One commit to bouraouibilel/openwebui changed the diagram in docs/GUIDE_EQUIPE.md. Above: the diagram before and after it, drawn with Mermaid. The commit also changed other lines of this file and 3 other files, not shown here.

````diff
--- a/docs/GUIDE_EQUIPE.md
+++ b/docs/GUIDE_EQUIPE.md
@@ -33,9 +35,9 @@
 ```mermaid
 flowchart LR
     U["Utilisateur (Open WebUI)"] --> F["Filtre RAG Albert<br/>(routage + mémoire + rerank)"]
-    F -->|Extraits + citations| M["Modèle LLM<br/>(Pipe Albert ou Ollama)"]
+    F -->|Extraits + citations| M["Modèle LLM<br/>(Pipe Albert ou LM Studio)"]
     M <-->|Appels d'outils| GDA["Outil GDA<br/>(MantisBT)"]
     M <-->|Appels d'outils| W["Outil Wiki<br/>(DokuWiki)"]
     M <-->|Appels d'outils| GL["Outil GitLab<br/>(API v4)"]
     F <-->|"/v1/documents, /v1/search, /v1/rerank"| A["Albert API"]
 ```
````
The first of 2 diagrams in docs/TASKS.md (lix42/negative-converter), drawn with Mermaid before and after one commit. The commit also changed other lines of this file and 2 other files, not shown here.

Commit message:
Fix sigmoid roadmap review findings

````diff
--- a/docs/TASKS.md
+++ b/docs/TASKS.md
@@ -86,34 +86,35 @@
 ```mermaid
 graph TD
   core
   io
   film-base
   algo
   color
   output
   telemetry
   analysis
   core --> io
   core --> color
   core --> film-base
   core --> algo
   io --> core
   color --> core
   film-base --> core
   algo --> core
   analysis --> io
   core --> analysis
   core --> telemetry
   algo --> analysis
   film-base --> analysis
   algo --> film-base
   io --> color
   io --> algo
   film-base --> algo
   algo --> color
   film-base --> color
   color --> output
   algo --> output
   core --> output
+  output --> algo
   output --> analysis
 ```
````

_ _ _ _ _ _ _

The entire set of entries, and nothing else, should be set down exactly.

One commit to bouraouibilel/openwebui changed the diagram in docs/GUIDE_EQUIPE.md. Above: the diagram before and after it, drawn with Mermaid. The commit also changed other lines of this file and 3 other files, not shown here.

````diff
--- a/docs/GUIDE_EQUIPE.md
+++ b/docs/GUIDE_EQUIPE.md
@@ -33,9 +35,9 @@
 ```mermaid
 flowchart LR
     U["Utilisateur (Open WebUI)"] --> F["Filtre RAG Albert<br/>(routage + mémoire + rerank)"]
-    F -->|Extraits + citations| M["Modèle LLM<br/>(Pipe Albert ou Ollama)"]
+    F -->|Extraits + citations| M["Modèle LLM<br/>(Pipe Albert ou LM Studio)"]
     M <-->|Appels d'outils| GDA["Outil GDA<br/>(MantisBT)"]
     M <-->|Appels d'outils| W["Outil Wiki<br/>(DokuWiki)"]
     M <-->|Appels d'outils| GL["Outil GitLab<br/>(API v4)"]
     F <-->|"/v1/documents, /v1/search, /v1/rerank"| A["Albert API"]
 ```
````
The first of 2 diagrams in docs/TASKS.md (lix42/negative-converter), drawn with Mermaid before and after one commit. The commit also changed other lines of this file and 2 other files, not shown here.

Commit message:
Fix sigmoid roadmap review findings

````diff
--- a/docs/TASKS.md
+++ b/docs/TASKS.md
@@ -86,34 +86,35 @@
 ```mermaid
 graph TD
   core
   io
   film-base
   algo
   color
   output
   telemetry
   analysis
   core --> io
   core --> color
   core --> film-base
   core --> algo
   io --> core
   color --> core
   film-base --> core
   algo --> core
   analysis --> io
   core --> analysis
   core --> telemetry
   algo --> analysis
   film-base --> analysis
   algo --> film-base
   io --> color
   io --> algo
   film-base --> algo
   algo --> color
   film-base --> color
   color --> output
   algo --> output
   core --> output
+  output --> algo
   output --> analysis
 ```
````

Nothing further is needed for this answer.